In the entries that follow, which lines hold the string "type"? List them.

Dataset records:

[Start of Attachment]

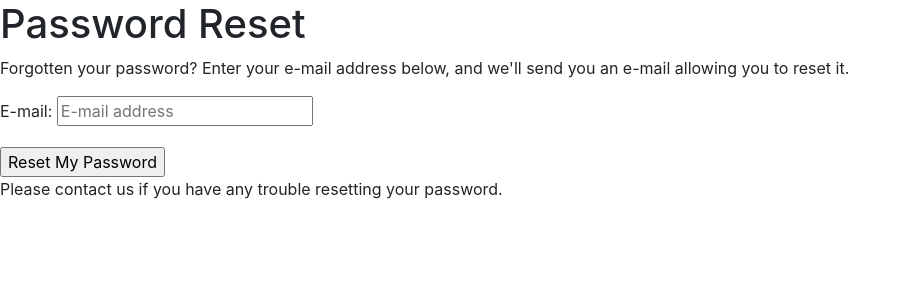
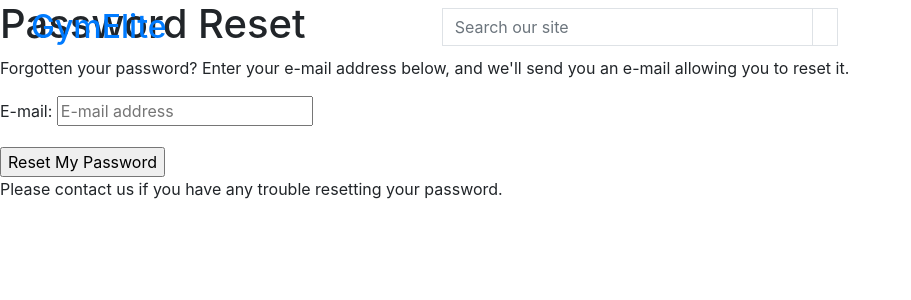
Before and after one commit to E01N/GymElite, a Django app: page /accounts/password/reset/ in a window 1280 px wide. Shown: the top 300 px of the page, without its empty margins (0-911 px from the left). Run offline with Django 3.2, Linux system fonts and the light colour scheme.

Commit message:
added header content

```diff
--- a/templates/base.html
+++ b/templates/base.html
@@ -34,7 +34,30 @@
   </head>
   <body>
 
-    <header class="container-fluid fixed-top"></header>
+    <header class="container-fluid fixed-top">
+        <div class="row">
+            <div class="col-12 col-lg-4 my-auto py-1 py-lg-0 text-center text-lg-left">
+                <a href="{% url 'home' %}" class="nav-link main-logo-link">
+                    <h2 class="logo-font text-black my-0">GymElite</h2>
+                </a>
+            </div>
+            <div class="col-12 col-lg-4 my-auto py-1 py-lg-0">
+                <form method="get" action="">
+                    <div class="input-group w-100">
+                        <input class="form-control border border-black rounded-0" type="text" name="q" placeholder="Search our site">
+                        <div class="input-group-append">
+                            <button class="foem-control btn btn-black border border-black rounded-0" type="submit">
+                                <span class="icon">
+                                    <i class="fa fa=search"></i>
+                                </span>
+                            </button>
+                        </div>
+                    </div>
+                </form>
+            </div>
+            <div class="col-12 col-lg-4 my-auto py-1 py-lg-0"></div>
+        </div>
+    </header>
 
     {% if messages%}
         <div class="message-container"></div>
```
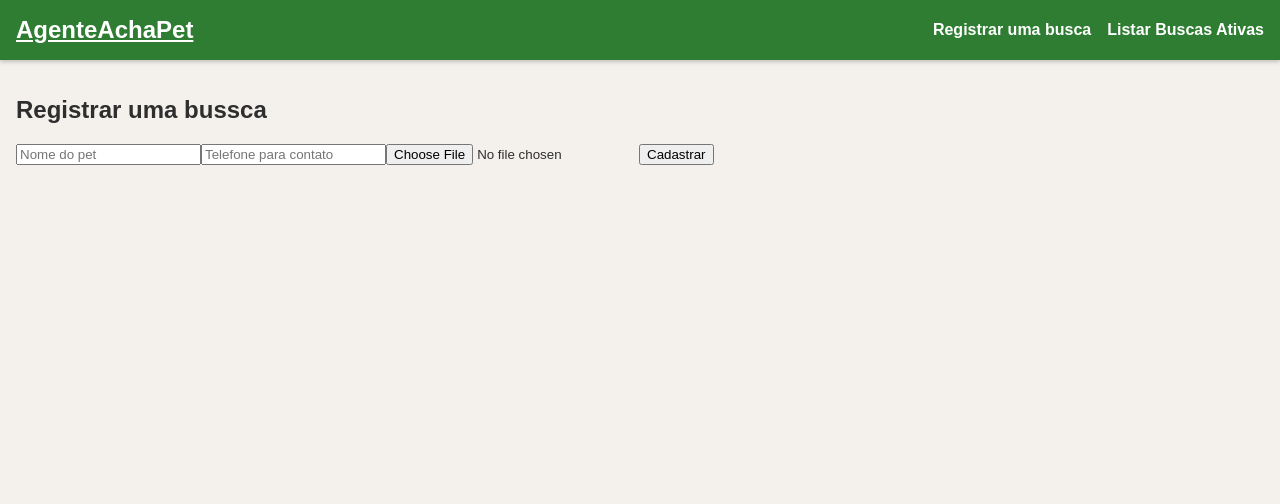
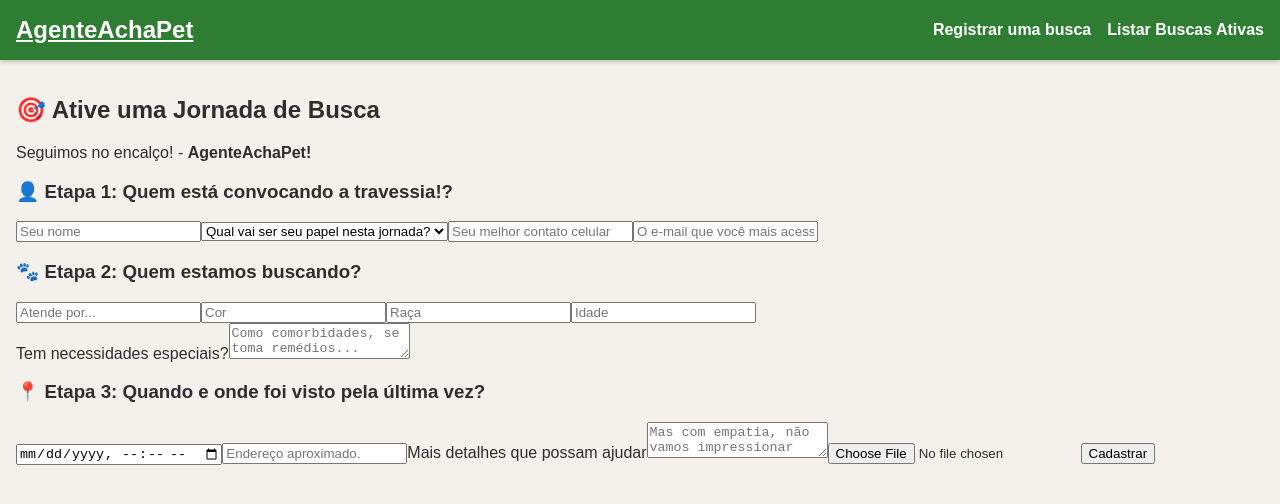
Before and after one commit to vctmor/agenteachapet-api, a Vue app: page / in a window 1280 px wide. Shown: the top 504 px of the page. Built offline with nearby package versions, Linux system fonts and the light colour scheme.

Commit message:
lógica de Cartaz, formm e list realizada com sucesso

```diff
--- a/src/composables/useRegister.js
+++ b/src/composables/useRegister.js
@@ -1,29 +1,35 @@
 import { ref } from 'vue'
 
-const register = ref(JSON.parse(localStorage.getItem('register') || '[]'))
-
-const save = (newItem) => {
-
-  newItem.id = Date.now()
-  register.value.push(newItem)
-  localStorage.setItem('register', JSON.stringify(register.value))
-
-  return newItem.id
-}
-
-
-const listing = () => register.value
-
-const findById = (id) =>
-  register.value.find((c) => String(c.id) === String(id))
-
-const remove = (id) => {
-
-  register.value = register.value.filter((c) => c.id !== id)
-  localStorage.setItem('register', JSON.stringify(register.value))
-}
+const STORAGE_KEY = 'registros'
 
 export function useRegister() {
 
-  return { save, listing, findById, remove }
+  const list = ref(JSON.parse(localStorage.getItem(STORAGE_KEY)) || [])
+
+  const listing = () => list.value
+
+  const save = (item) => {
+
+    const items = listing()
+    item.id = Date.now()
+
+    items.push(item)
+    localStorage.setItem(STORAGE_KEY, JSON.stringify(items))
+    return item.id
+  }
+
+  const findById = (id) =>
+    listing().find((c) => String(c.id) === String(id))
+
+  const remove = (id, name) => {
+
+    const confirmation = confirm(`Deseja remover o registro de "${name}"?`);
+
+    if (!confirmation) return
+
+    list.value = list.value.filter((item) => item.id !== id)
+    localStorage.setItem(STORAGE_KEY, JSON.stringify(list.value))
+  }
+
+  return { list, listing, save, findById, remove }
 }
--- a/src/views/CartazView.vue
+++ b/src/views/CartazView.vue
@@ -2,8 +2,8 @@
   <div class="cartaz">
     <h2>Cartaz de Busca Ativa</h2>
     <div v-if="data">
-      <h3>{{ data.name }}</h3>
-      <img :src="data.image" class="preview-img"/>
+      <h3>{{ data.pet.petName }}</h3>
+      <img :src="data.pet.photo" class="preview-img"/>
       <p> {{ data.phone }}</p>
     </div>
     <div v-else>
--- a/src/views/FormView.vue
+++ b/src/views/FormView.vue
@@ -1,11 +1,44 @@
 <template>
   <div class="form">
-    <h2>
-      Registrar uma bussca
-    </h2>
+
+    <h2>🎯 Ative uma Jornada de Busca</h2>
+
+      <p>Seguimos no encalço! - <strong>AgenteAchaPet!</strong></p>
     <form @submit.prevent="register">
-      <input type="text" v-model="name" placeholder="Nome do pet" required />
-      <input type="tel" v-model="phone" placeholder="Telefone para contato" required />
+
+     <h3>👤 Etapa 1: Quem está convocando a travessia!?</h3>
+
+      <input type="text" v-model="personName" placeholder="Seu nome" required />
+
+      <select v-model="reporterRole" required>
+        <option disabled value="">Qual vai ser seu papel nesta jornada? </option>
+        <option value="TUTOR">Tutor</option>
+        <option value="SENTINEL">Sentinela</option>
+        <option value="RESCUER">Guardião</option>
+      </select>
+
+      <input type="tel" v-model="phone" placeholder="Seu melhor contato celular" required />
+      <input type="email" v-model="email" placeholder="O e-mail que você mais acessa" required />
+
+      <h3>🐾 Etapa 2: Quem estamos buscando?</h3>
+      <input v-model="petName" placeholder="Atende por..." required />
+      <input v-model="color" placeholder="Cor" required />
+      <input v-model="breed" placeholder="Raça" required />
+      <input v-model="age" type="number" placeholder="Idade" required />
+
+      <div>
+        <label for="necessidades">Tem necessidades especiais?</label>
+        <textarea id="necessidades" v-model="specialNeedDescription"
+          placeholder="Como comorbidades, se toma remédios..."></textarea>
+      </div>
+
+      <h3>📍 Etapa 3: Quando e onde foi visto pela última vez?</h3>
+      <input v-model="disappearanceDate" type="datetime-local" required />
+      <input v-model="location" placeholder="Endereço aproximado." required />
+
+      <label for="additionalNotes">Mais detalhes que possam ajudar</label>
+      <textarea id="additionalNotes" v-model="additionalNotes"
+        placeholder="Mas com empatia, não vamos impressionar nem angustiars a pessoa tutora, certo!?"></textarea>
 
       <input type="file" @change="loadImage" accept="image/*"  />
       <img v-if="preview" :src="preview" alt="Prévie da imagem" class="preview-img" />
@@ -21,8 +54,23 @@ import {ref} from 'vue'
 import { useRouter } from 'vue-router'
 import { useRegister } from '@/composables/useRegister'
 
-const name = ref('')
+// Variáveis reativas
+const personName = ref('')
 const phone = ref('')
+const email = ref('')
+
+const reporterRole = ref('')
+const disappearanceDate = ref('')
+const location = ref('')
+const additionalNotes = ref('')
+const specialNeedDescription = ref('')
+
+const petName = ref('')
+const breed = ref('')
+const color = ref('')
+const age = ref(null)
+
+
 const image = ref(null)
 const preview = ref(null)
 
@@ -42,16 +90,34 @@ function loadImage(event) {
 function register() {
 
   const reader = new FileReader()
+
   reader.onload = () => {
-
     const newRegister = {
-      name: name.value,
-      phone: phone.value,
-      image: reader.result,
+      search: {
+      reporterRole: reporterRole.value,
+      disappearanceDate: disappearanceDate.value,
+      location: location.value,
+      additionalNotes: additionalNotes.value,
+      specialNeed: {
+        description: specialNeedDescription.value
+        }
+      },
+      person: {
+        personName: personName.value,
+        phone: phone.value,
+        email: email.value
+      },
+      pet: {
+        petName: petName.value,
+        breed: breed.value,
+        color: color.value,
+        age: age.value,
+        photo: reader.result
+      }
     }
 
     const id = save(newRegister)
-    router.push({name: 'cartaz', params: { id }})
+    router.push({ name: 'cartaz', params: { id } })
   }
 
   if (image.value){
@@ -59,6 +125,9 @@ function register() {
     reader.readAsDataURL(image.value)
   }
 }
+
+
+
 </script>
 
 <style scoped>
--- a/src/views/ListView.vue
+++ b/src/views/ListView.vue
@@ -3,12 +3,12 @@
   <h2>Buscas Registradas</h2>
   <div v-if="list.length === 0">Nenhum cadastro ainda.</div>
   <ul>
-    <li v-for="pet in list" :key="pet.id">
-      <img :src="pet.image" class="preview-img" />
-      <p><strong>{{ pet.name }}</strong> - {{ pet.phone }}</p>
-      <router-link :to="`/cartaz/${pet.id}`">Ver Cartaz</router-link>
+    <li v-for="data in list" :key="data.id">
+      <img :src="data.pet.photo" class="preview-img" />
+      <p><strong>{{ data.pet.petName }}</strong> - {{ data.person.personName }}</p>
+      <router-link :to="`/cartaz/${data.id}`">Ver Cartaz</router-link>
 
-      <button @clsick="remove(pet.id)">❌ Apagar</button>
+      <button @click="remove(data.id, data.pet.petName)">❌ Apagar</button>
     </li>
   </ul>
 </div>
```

[End of Attachment]

> _Reply to the task_:
+                        <input class="form-control border border-black rounded-0" type="text" name="q" placeholder="Search our site">
+                            <button class="foem-control btn btn-black border border-black rounded-0" type="submit">
-      <input type="text" v-model="name" placeholder="Nome do pet" required />
-      <input type="tel" v-model="phone" placeholder="Telefone para contato" required />
+      <input type="text" v-model="personName" placeholder="Seu nome" required />
+      <input type="tel" v-model="phone" placeholder="Seu melhor contato celular" required />
+      <input type="email" v-model="email" placeholder="O e-mail que você mais acessa" required />
+      <input v-model="age" type="number" placeholder="Idade" required />
+      <input v-model="disappearanceDate" type="datetime-local" required />
       <input type="file" @change="loadImage" accept="image/*"  />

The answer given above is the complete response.